Science vol 298, 4 October 2002, pp 65 – 68
The text is a critical review of a book written by Stephen Wolfram, A New Kind of Science, published in 2002 by Wolfram Media. The book itself is available for free (in a digital version) on Stephen Wolfram’s website and it constitutes a kind of author’s credo on what is the nature of the world and in consequence how science should be practiced. In the first part of her article Melanie Mitchell briefly makes the reader familiar with Wolfram’s books main thesis, what is not easy as the book counts 1200 pages. The main Wolfram’s idea can be however described quite simply: The structure of the physical world bases upon the theory of cellular automata, originally proposed by two mathematicians, Stanislaw Ulam and John von Neumann. Any other mathematical structures, discovered by the scientists are accidental and very rare in nature. The main feature of some cellular automata, is that they are able to product very complex structures, hard to decipher and to discover any regularity, on the basis of the very simple instructions (programs) originally encoded in the automaton. Wolfram claims that science should be practiced so that, we would rather look for those “simple programs” in nature, then effortlessly try to describe the observed regularity in terms of standard mathematical equations.
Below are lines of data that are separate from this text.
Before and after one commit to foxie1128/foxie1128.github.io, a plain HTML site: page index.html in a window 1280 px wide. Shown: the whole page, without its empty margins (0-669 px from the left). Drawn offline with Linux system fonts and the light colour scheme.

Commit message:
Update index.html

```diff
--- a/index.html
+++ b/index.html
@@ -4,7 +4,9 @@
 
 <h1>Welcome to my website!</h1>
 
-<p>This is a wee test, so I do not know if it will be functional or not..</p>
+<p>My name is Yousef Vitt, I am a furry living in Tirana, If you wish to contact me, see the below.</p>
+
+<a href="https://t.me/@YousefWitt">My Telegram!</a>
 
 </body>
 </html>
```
The key phrase is “computational equivalence” which is the new law of nature according to Wolfram and this new principle can illuminate many aspects of natural phenomena as well as fundamental philosophical questions.
Melanie Mitchell is not totally critical towards Wolfram’s proposals. She thinks that in general he is on the right track. It seems like simple computer models can sometimes better explain the complex structures then traditional approach. It doesn’t however constitute any “new kind of science”. Wolfram simply continues to develop the very significant work of the pioneers of computer age and computability, Neumann, Turing, Wiener. The works of those scientists are often disregarded in Wolframs book.
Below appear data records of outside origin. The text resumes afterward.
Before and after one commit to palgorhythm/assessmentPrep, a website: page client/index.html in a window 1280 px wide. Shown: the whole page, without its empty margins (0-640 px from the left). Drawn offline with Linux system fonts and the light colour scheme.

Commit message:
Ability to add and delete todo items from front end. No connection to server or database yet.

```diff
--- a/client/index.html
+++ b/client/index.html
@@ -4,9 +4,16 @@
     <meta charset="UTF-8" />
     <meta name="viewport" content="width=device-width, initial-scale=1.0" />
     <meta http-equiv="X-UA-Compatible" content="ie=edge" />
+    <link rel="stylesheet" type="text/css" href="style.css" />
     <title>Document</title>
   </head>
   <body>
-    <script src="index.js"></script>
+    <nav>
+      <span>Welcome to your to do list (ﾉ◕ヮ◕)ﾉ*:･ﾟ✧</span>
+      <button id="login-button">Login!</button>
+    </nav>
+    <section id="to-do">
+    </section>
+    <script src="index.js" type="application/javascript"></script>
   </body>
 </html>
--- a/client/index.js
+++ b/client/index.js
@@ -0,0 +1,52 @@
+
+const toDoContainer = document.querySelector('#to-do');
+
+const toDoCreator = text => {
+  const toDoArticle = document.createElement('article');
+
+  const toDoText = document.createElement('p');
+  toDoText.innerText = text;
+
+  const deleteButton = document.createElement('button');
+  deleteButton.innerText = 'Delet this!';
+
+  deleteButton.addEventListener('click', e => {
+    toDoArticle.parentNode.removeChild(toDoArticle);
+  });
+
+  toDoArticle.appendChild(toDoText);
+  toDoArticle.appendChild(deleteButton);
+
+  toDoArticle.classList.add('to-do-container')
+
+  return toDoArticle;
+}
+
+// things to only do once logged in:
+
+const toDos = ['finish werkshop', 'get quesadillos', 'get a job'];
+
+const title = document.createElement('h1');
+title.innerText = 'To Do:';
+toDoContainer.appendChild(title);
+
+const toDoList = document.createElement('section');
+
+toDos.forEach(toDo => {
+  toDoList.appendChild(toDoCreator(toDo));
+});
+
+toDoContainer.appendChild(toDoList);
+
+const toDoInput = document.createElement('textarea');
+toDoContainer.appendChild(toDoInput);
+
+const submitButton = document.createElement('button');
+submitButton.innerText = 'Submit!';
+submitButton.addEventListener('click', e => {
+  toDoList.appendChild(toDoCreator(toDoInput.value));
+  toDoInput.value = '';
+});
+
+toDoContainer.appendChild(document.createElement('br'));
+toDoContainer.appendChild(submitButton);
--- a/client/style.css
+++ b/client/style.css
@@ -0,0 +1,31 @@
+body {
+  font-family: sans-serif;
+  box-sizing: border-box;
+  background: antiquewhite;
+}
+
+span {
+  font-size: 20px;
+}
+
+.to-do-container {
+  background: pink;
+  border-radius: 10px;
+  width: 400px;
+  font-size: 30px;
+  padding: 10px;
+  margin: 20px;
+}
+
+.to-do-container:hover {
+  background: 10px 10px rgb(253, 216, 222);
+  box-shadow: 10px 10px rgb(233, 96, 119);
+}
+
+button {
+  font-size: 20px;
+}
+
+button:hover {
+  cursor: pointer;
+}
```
Many of his claims are rather speculations or suspicions which are not supported by any evidences. Especially, although we can observe in nature the structures which seems to be a product of simple programs, we cannot say, as Wolfram would like to do, that such structures are common as well as common is the ability to support the universal computation. On the contrary the analytical approaches to illuminating complexity in nature has been much more successful so far then cellular automata.
Melanie Mitchell is doubtless specially competent to write a critical review of the Stephen Wolfram’s work. She dedicates most of her scientific researches to complexity and how to cope with it. As the specialist in complex systems she is aware that in order to illuminate them and to decipher the rules that govern the behavior of complex systems in nature we probably have to look for entirely different methods then the traditional mathematical linear equations. The direction of Wolfram’s researches seems to be right. But it is not Wolfram who put mathematicians, physics, biologists and even economists on that track. Even if the direction is correct we have to be critical towards ourselves in our courageous ideas. Especially as the cellular automata are surely not the only way to cope with complexity, and not even the most effective. It is far too early to bury the old methods. They still work in many areas much better then cellular automata.